> [What the task asks] Give the data back exactly. Leave out any images.

Information provided section start

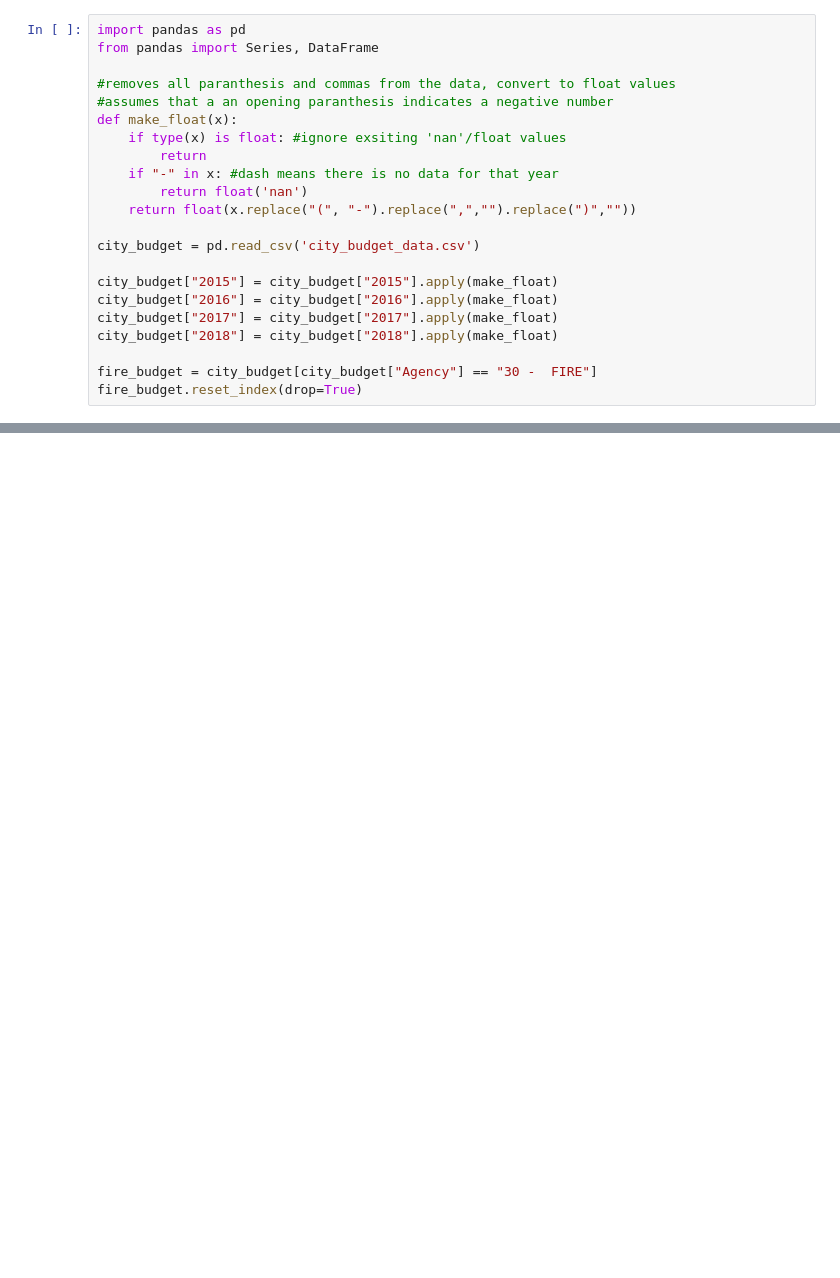
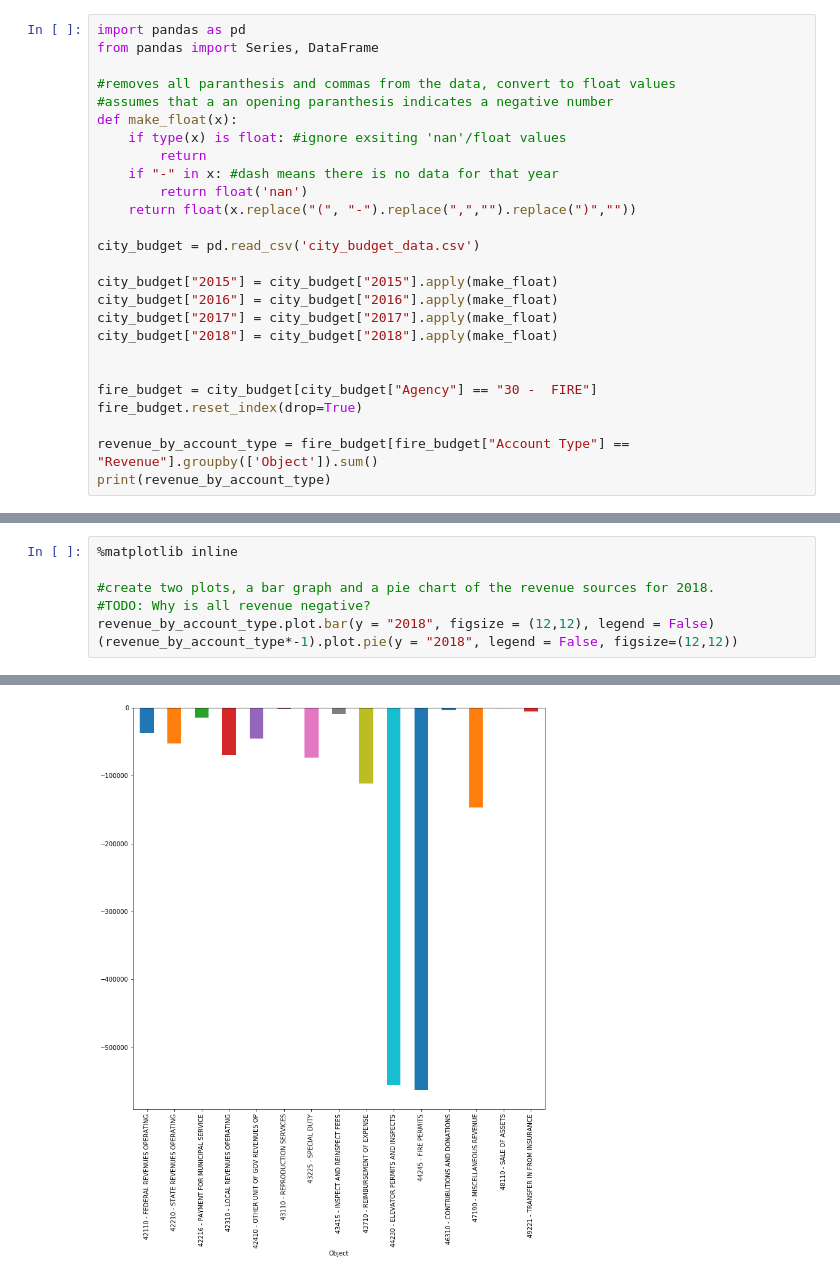
Before and after one commit to tylerharter/s19-city-t2, a Jupyter notebook: Fire/fire_analysis.ipynb, the cells around one changed output, grey strips where cells are left out. Cells and saved outputs as stored; diff of their text form; blank space fills up the shorter version.

Commit message:
Added graph of fire agency revenue

```diff
--- a/Fire/fire_analysis.ipynb
+++ b/Fire/fire_analysis.ipynb
@@ -18,6 +18,10 @@ city_budget["2016"] = city_budget["2016"].apply(make_float)
 city_budget["2017"] = city_budget["2017"].apply(make_float)
 city_budget["2018"] = city_budget["2018"].apply(make_float)
 
+
 fire_budget = city_budget[city_budget["Agency"] == "30 -  FIRE"]
 fire_budget.reset_index(drop=True)
+
+revenue_by_account_type = fire_budget[fire_budget["Account Type"] == "Revenue"].groupby(['Object']).sum()
+print(revenue_by_account_type)
 # %% [output]
@@ -41,0 +45,8 @@ fire_budget.reset_index(drop=True)
+# %%
+%matplotlib inline
+
+#create two plots, a bar graph and a pie chart of the revenue sources for 2018.
+#TODO: Why is all revenue negative?
+revenue_by_account_type.plot.bar(y = "2018", figsize = (12,12), legend = False)
+(revenue_by_account_type*-1).plot.pie(y = "2018", legend = False, figsize=(12,12))
+# %% [output]
@@ -41,0 +54 @@ fire_budget.reset_index(drop=True)
+[figure, added]
```
Also changed, not shown: parts of 2 cells of this notebook.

Information provided section end

> [Your response]
Before and after one commit to tylerharter/s19-city-t2, a Jupyter notebook: Fire/fire_analysis.ipynb, the cells around one changed output, grey strips where cells are left out. Cells and saved outputs as stored; diff of their text form; blank space fills up the shorter version.

Commit message:
Added graph of fire agency revenue

```diff
--- a/Fire/fire_analysis.ipynb
+++ b/Fire/fire_analysis.ipynb
@@ -18,6 +18,10 @@ city_budget["2016"] = city_budget["2016"].apply(make_float)
 city_budget["2017"] = city_budget["2017"].apply(make_float)
 city_budget["2018"] = city_budget["2018"].apply(make_float)
 
+
 fire_budget = city_budget[city_budget["Agency"] == "30 -  FIRE"]
 fire_budget.reset_index(drop=True)
+
+revenue_by_account_type = fire_budget[fire_budget["Account Type"] == "Revenue"].groupby(['Object']).sum()
+print(revenue_by_account_type)
 # %% [output]
@@ -41,0 +45,8 @@ fire_budget.reset_index(drop=True)
+# %%
+%matplotlib inline
+
+#create two plots, a bar graph and a pie chart of the revenue sources for 2018.
+#TODO: Why is all revenue negative?
+revenue_by_account_type.plot.bar(y = "2018", figsize = (12,12), legend = False)
+(revenue_by_account_type*-1).plot.pie(y = "2018", legend = False, figsize=(12,12))
+# %% [output]
@@ -41,0 +54 @@ fire_budget.reset_index(drop=True)
+[figure, added]
```
Also changed, not shown: parts of 2 cells of this notebook.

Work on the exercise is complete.